START SUPPLIED MATERIAL

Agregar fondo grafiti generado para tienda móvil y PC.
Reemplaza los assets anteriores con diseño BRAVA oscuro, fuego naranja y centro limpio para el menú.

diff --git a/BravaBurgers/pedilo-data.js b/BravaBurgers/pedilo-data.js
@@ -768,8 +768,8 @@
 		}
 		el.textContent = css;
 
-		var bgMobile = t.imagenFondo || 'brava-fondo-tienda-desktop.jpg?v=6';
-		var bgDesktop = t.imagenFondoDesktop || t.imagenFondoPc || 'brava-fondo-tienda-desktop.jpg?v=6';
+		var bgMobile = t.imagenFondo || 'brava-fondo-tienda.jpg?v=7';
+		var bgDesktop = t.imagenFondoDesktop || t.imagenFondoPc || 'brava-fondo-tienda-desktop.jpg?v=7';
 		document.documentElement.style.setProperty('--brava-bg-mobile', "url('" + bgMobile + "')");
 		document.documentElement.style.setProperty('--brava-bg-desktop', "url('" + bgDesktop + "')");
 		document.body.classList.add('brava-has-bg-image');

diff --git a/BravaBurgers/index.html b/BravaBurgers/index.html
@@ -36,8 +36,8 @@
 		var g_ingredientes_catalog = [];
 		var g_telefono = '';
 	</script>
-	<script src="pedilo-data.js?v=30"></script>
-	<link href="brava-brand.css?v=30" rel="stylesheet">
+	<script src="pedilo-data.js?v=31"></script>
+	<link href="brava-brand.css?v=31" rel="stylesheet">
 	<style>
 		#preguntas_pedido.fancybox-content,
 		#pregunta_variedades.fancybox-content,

END SUPPLIED MATERIAL

(AIM OF THE TASK)
What lines above hold the word "fondo"? List them all.

(RESULT FOR THIS EXERCISE)
Agregar fondo grafiti generado para tienda móvil y PC.
-		var bgMobile = t.imagenFondo || 'brava-fondo-tienda-desktop.jpg?v=6';
-		var bgDesktop = t.imagenFondoDesktop || t.imagenFondoPc || 'brava-fondo-tienda-desktop.jpg?v=6';
+		var bgMobile = t.imagenFondo || 'brava-fondo-tienda.jpg?v=7';
+		var bgDesktop = t.imagenFondoDesktop || t.imagenFondoPc || 'brava-fondo-tienda-desktop.jpg?v=7';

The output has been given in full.